WHAT YOU WILL DO: From the line that contains "- Email Service]" to the end of the records below, copy every line exactly. Both the first and last of these lines count.

ENTRIES SHOWN:
=======

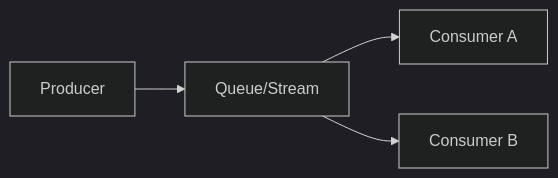
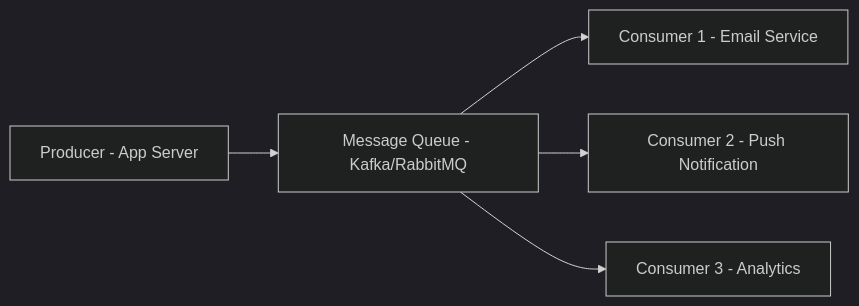
Before and after one commit to xujoncep/learning: the diagram in handnote/system-design/05-queue-stream-kafka-rabbitmq.md, drawn with Mermaid (dark theme). The commit also changed other lines of this file and 7 other files, not shown here.

````diff
--- a/handnote/system-design/05-queue-stream-kafka-rabbitmq.md
+++ b/handnote/system-design/05-queue-stream-kafka-rabbitmq.md
@@ -20,6 +11,7 @@
 ```mermaid
-flowchart LR
-  P[Producer] --> Q[Queue/Stream]
-  Q --> C1[Consumer A]
-  Q --> C2[Consumer B]
+graph LR
+    P[Producer - App Server] --> Q[Message Queue - Kafka/RabbitMQ]
+    Q --> C1[Consumer 1 - Email Service]
+    Q --> C2[Consumer 2 - Push Notification]
+    Q --> C3[Consumer 3 - Analytics]
 ```
````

=======

PROBLEM SOLUTION:
+    Q --> C1[Consumer 1 - Email Service]
+    Q --> C2[Consumer 2 - Push Notification]
+    Q --> C3[Consumer 3 - Analytics]
 ```
````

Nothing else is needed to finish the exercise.